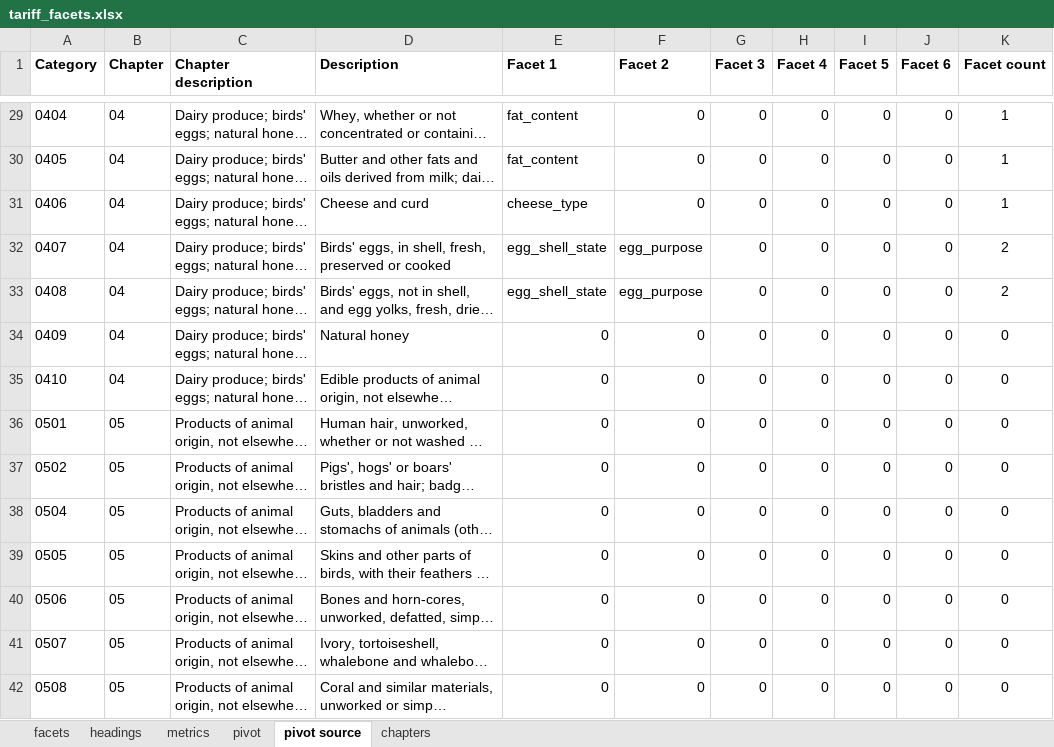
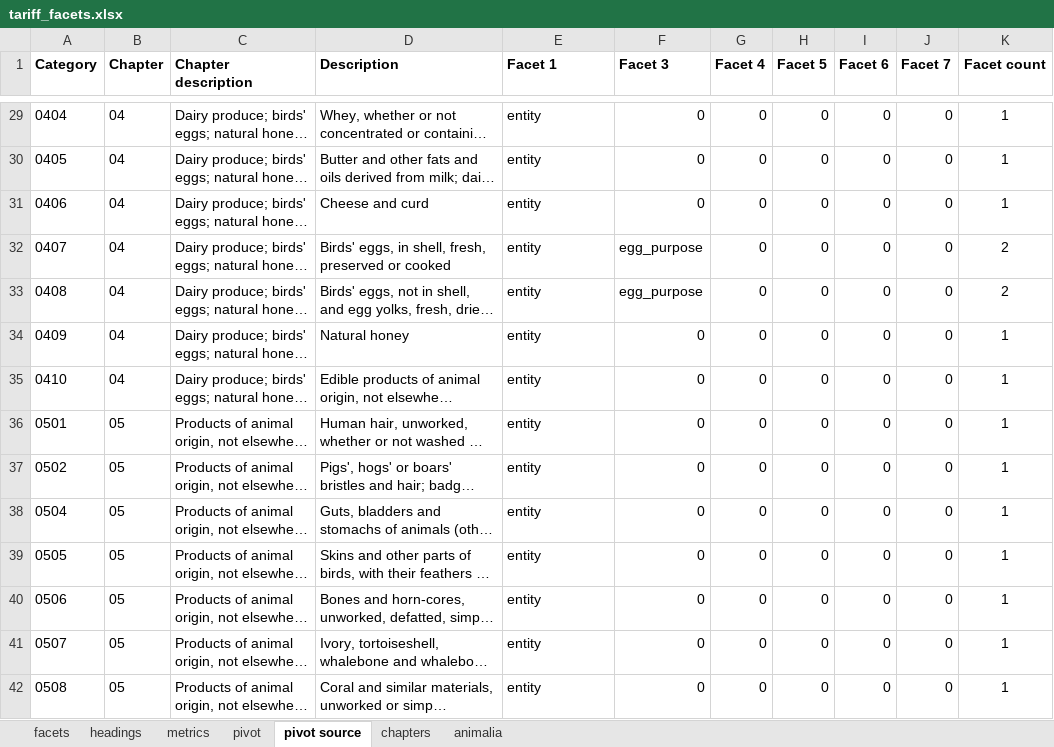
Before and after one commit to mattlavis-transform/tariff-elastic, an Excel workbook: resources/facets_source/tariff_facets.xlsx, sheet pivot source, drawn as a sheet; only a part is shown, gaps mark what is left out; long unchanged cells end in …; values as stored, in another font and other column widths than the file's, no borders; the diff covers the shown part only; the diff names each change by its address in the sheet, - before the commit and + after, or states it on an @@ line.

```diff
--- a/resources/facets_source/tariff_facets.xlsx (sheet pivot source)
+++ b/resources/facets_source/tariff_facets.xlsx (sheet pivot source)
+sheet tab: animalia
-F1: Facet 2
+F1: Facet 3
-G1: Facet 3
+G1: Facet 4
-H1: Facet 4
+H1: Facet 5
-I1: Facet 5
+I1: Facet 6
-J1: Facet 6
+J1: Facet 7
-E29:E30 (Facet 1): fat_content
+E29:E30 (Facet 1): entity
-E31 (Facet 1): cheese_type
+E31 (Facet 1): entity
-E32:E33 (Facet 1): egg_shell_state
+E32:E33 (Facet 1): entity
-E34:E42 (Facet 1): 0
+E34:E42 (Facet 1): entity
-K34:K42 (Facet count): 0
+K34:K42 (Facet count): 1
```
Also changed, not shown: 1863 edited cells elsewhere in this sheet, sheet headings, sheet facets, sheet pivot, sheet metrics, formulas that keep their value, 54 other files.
* * * * *
Exactly as written above, print every line of the data but not its pictures.

Solved exercise:
Before and after one commit to mattlavis-transform/tariff-elastic, an Excel workbook: resources/facets_source/tariff_facets.xlsx, sheet pivot source, drawn as a sheet; only a part is shown, gaps mark what is left out; long unchanged cells end in …; values as stored, in another font and other column widths than the file's, no borders; the diff covers the shown part only; the diff names each change by its address in the sheet, - before the commit and + after, or states it on an @@ line.

```diff
--- a/resources/facets_source/tariff_facets.xlsx (sheet pivot source)
+++ b/resources/facets_source/tariff_facets.xlsx (sheet pivot source)
+sheet tab: animalia
-F1: Facet 2
+F1: Facet 3
-G1: Facet 3
+G1: Facet 4
-H1: Facet 4
+H1: Facet 5
-I1: Facet 5
+I1: Facet 6
-J1: Facet 6
+J1: Facet 7
-E29:E30 (Facet 1): fat_content
+E29:E30 (Facet 1): entity
-E31 (Facet 1): cheese_type
+E31 (Facet 1): entity
-E32:E33 (Facet 1): egg_shell_state
+E32:E33 (Facet 1): entity
-E34:E42 (Facet 1): 0
+E34:E42 (Facet 1): entity
-K34:K42 (Facet count): 0
+K34:K42 (Facet count): 1
```
Also changed, not shown: 1863 edited cells elsewhere in this sheet, sheet headings, sheet facets, sheet pivot, sheet metrics, formulas that keep their value, 54 other files.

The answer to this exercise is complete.